* Exercise directions:
From start to end, print the entire listing below exactly.

* Provided records:
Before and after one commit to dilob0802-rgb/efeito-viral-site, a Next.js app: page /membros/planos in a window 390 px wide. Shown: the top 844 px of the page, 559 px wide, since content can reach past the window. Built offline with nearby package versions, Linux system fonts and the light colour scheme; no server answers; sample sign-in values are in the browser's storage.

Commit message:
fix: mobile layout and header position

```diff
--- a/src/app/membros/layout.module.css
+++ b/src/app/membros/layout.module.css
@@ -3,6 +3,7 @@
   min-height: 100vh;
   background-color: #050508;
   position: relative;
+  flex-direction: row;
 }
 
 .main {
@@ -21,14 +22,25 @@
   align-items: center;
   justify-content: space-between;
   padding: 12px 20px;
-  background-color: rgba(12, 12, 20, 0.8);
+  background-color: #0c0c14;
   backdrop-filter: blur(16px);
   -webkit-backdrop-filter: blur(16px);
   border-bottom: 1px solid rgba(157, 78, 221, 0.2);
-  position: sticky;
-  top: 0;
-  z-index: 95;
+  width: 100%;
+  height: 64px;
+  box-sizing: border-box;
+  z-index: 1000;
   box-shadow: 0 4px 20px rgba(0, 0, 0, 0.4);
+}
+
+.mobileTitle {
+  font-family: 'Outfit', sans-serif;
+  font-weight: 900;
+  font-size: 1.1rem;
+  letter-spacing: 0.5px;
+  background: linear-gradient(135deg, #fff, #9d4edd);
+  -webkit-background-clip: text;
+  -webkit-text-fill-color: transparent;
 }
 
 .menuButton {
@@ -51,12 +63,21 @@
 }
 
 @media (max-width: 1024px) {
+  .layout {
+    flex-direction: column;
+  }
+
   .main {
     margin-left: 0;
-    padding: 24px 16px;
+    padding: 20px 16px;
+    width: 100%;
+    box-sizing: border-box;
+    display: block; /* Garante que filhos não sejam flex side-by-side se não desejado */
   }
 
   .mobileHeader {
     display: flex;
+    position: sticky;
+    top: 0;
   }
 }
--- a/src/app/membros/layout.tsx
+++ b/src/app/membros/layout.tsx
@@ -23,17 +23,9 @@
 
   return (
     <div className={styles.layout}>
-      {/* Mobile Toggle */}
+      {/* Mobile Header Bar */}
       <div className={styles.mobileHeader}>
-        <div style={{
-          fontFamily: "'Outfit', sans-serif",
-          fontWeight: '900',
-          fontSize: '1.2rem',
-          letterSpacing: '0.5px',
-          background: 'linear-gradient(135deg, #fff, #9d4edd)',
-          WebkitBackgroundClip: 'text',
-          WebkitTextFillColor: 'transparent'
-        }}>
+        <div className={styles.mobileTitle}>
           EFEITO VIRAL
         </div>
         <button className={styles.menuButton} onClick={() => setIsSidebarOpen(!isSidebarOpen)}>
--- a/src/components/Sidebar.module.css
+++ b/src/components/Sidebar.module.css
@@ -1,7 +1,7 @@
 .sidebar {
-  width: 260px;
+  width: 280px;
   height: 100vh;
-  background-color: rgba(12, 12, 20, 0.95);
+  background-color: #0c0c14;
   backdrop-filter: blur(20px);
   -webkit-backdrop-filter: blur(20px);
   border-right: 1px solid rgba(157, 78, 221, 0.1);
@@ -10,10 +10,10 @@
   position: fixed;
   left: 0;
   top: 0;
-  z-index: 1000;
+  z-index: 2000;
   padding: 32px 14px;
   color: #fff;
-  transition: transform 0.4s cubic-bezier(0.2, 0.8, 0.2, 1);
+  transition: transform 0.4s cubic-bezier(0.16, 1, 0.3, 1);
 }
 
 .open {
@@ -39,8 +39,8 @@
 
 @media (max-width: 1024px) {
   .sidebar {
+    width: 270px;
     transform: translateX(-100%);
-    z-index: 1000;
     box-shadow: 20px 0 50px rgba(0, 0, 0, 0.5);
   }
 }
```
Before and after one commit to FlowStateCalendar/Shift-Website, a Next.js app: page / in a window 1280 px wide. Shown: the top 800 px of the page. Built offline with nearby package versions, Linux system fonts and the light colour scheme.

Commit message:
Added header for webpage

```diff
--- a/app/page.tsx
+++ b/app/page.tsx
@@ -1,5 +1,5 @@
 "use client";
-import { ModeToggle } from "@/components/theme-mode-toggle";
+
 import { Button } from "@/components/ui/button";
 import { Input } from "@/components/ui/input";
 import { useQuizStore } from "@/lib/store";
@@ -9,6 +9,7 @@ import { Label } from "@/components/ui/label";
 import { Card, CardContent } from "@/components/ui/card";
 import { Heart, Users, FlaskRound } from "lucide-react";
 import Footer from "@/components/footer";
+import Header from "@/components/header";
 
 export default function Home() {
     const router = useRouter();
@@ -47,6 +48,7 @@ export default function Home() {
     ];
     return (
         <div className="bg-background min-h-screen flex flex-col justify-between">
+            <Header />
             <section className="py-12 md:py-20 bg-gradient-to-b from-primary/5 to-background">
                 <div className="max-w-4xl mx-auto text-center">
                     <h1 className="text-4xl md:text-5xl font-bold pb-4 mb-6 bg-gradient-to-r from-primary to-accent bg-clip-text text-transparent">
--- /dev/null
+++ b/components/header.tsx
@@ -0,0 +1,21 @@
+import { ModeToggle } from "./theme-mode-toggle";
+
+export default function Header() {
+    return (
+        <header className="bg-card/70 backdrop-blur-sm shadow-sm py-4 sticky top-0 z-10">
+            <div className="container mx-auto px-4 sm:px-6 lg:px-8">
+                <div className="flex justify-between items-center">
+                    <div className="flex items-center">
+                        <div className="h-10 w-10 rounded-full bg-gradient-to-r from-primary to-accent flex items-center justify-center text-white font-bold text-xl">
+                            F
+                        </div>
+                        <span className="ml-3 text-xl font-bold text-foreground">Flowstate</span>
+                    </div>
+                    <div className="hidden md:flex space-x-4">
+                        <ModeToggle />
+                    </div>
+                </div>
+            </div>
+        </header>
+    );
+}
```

* Task solution:
Before and after one commit to dilob0802-rgb/efeito-viral-site, a Next.js app: page /membros/planos in a window 390 px wide. Shown: the top 844 px of the page, 559 px wide, since content can reach past the window. Built offline with nearby package versions, Linux system fonts and the light colour scheme; no server answers; sample sign-in values are in the browser's storage.

Commit message:
fix: mobile layout and header position

```diff
--- a/src/app/membros/layout.module.css
+++ b/src/app/membros/layout.module.css
@@ -3,6 +3,7 @@
   min-height: 100vh;
   background-color: #050508;
   position: relative;
+  flex-direction: row;
 }
 
 .main {
@@ -21,14 +22,25 @@
   align-items: center;
   justify-content: space-between;
   padding: 12px 20px;
-  background-color: rgba(12, 12, 20, 0.8);
+  background-color: #0c0c14;
   backdrop-filter: blur(16px);
   -webkit-backdrop-filter: blur(16px);
   border-bottom: 1px solid rgba(157, 78, 221, 0.2);
-  position: sticky;
-  top: 0;
-  z-index: 95;
+  width: 100%;
+  height: 64px;
+  box-sizing: border-box;
+  z-index: 1000;
   box-shadow: 0 4px 20px rgba(0, 0, 0, 0.4);
+}
+
+.mobileTitle {
+  font-family: 'Outfit', sans-serif;
+  font-weight: 900;
+  font-size: 1.1rem;
+  letter-spacing: 0.5px;
+  background: linear-gradient(135deg, #fff, #9d4edd);
+  -webkit-background-clip: text;
+  -webkit-text-fill-color: transparent;
 }
 
 .menuButton {
@@ -51,12 +63,21 @@
 }
 
 @media (max-width: 1024px) {
+  .layout {
+    flex-direction: column;
+  }
+
   .main {
     margin-left: 0;
-    padding: 24px 16px;
+    padding: 20px 16px;
+    width: 100%;
+    box-sizing: border-box;
+    display: block; /* Garante que filhos não sejam flex side-by-side se não desejado */
   }
 
   .mobileHeader {
     display: flex;
+    position: sticky;
+    top: 0;
   }
 }
--- a/src/app/membros/layout.tsx
+++ b/src/app/membros/layout.tsx
@@ -23,17 +23,9 @@
 
   return (
     <div className={styles.layout}>
-      {/* Mobile Toggle */}
+      {/* Mobile Header Bar */}
       <div className={styles.mobileHeader}>
-        <div style={{
-          fontFamily: "'Outfit', sans-serif",
-          fontWeight: '900',
-          fontSize: '1.2rem',
-          letterSpacing: '0.5px',
-          background: 'linear-gradient(135deg, #fff, #9d4edd)',
-          WebkitBackgroundClip: 'text',
-          WebkitTextFillColor: 'transparent'
-        }}>
+        <div className={styles.mobileTitle}>
           EFEITO VIRAL
         </div>
         <button className={styles.menuButton} onClick={() => setIsSidebarOpen(!isSidebarOpen)}>
--- a/src/components/Sidebar.module.css
+++ b/src/components/Sidebar.module.css
@@ -1,7 +1,7 @@
 .sidebar {
-  width: 260px;
+  width: 280px;
   height: 100vh;
-  background-color: rgba(12, 12, 20, 0.95);
+  background-color: #0c0c14;
   backdrop-filter: blur(20px);
   -webkit-backdrop-filter: blur(20px);
   border-right: 1px solid rgba(157, 78, 221, 0.1);
@@ -10,10 +10,10 @@
   position: fixed;
   left: 0;
   top: 0;
-  z-index: 1000;
+  z-index: 2000;
   padding: 32px 14px;
   color: #fff;
-  transition: transform 0.4s cubic-bezier(0.2, 0.8, 0.2, 1);
+  transition: transform 0.4s cubic-bezier(0.16, 1, 0.3, 1);
 }
 
 .open {
@@ -39,8 +39,8 @@
 
 @media (max-width: 1024px) {
   .sidebar {
+    width: 270px;
     transform: translateX(-100%);
-    z-index: 1000;
     box-shadow: 20px 0 50px rgba(0, 0, 0, 0.5);
   }
 }
```
Before and after one commit to FlowStateCalendar/Shift-Website, a Next.js app: page / in a window 1280 px wide. Shown: the top 800 px of the page. Built offline with nearby package versions, Linux system fonts and the light colour scheme.

Commit message:
Added header for webpage

```diff
--- a/app/page.tsx
+++ b/app/page.tsx
@@ -1,5 +1,5 @@
 "use client";
-import { ModeToggle } from "@/components/theme-mode-toggle";
+
 import { Button } from "@/components/ui/button";
 import { Input } from "@/components/ui/input";
 import { useQuizStore } from "@/lib/store";
@@ -9,6 +9,7 @@ import { Label } from "@/components/ui/label";
 import { Card, CardContent } from "@/components/ui/card";
 import { Heart, Users, FlaskRound } from "lucide-react";
 import Footer from "@/components/footer";
+import Header from "@/components/header";
 
 export default function Home() {
     const router = useRouter();
@@ -47,6 +48,7 @@ export default function Home() {
     ];
     return (
         <div className="bg-background min-h-screen flex flex-col justify-between">
+            <Header />
             <section className="py-12 md:py-20 bg-gradient-to-b from-primary/5 to-background">
                 <div className="max-w-4xl mx-auto text-center">
                     <h1 className="text-4xl md:text-5xl font-bold pb-4 mb-6 bg-gradient-to-r from-primary to-accent bg-clip-text text-transparent">
--- /dev/null
+++ b/components/header.tsx
@@ -0,0 +1,21 @@
+import { ModeToggle } from "./theme-mode-toggle";
+
+export default function Header() {
+    return (
+        <header className="bg-card/70 backdrop-blur-sm shadow-sm py-4 sticky top-0 z-10">
+            <div className="container mx-auto px-4 sm:px-6 lg:px-8">
+                <div className="flex justify-between items-center">
+                    <div className="flex items-center">
+                        <div className="h-10 w-10 rounded-full bg-gradient-to-r from-primary to-accent flex items-center justify-center text-white font-bold text-xl">
+                            F
+                        </div>
+                        <span className="ml-3 text-xl font-bold text-foreground">Flowstate</span>
+                    </div>
+                    <div className="hidden md:flex space-x-4">
+                        <ModeToggle />
+                    </div>
+                </div>
+            </div>
+        </header>
+    );
+}
```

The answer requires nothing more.